**Input data**.
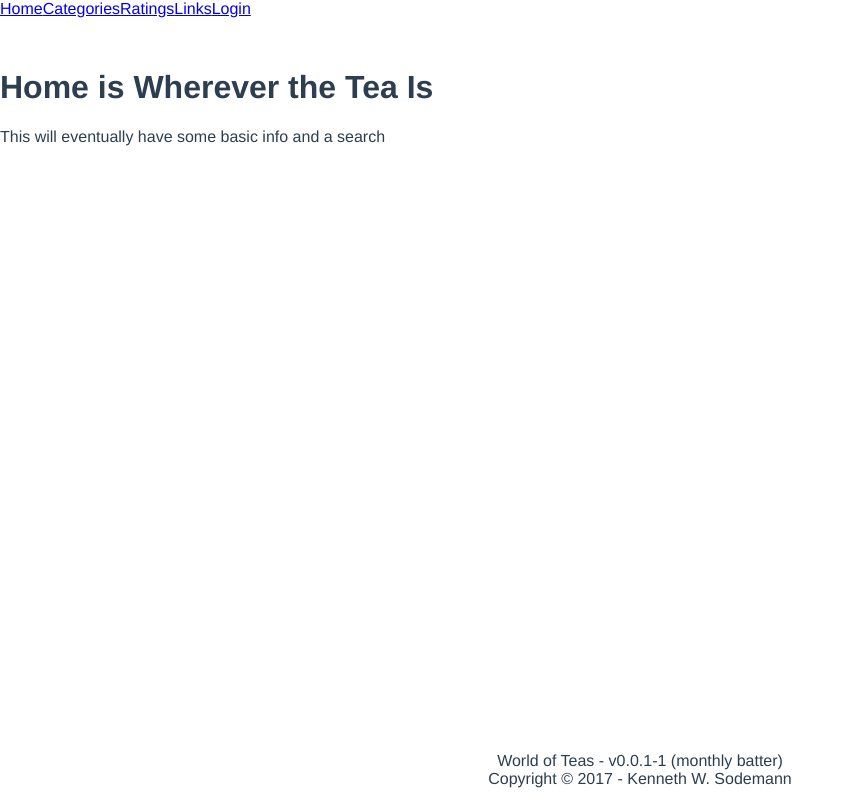
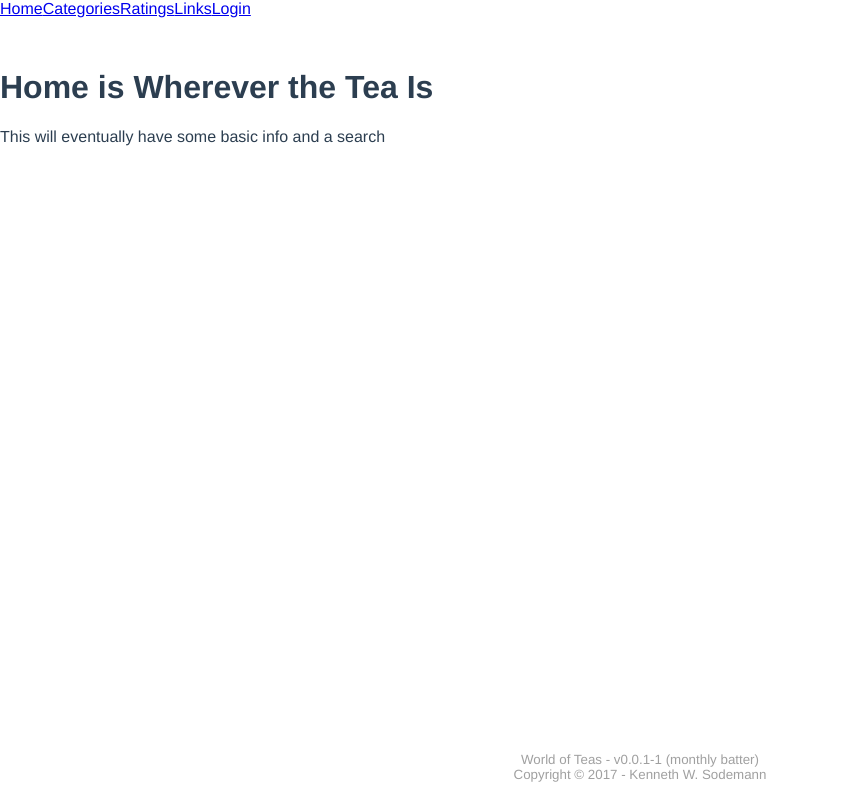
Before and after one commit to kensodemann/world-of-teas, a Vue app: page / in a window 1280 px wide. Shown: the whole page, without its empty margins (0-854 px from the left). Built offline with nearby package versions, Linux system fonts and the light colour scheme; what vue-resource would draw is missing.

Commit message:
feat(footer): style the footer (#22)
Closes #9 Style Footer

```diff
--- a/src/components/main-footer.vue
+++ b/src/components/main-footer.vue
@@ -21,7 +21,11 @@ export default {
 </script>
 
 <style lang="scss" scoped>
+@import "../scss/theme.scss";
+
 .footer {
   text-align: center;
+  color: $secondary-text-color;
+  font-size: smaller;
 }
 </style>
--- /dev/null
+++ b/src/scss/theme.scss
@@ -0,0 +1 @@
+$secondary-text-color: #a0a0a0;
```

**Task instructions**. Your answer must be the records exactly as they stand, with no pictures in it.

**Output of the task**.
Before and after one commit to kensodemann/world-of-teas, a Vue app: page / in a window 1280 px wide. Shown: the whole page, without its empty margins (0-854 px from the left). Built offline with nearby package versions, Linux system fonts and the light colour scheme; what vue-resource would draw is missing.

Commit message:
feat(footer): style the footer (#22)
Closes #9 Style Footer

```diff
--- a/src/components/main-footer.vue
+++ b/src/components/main-footer.vue
@@ -21,7 +21,11 @@ export default {
 </script>
 
 <style lang="scss" scoped>
+@import "../scss/theme.scss";
+
 .footer {
   text-align: center;
+  color: $secondary-text-color;
+  font-size: smaller;
 }
 </style>
--- /dev/null
+++ b/src/scss/theme.scss
@@ -0,0 +1 @@
+$secondary-text-color: #a0a0a0;
```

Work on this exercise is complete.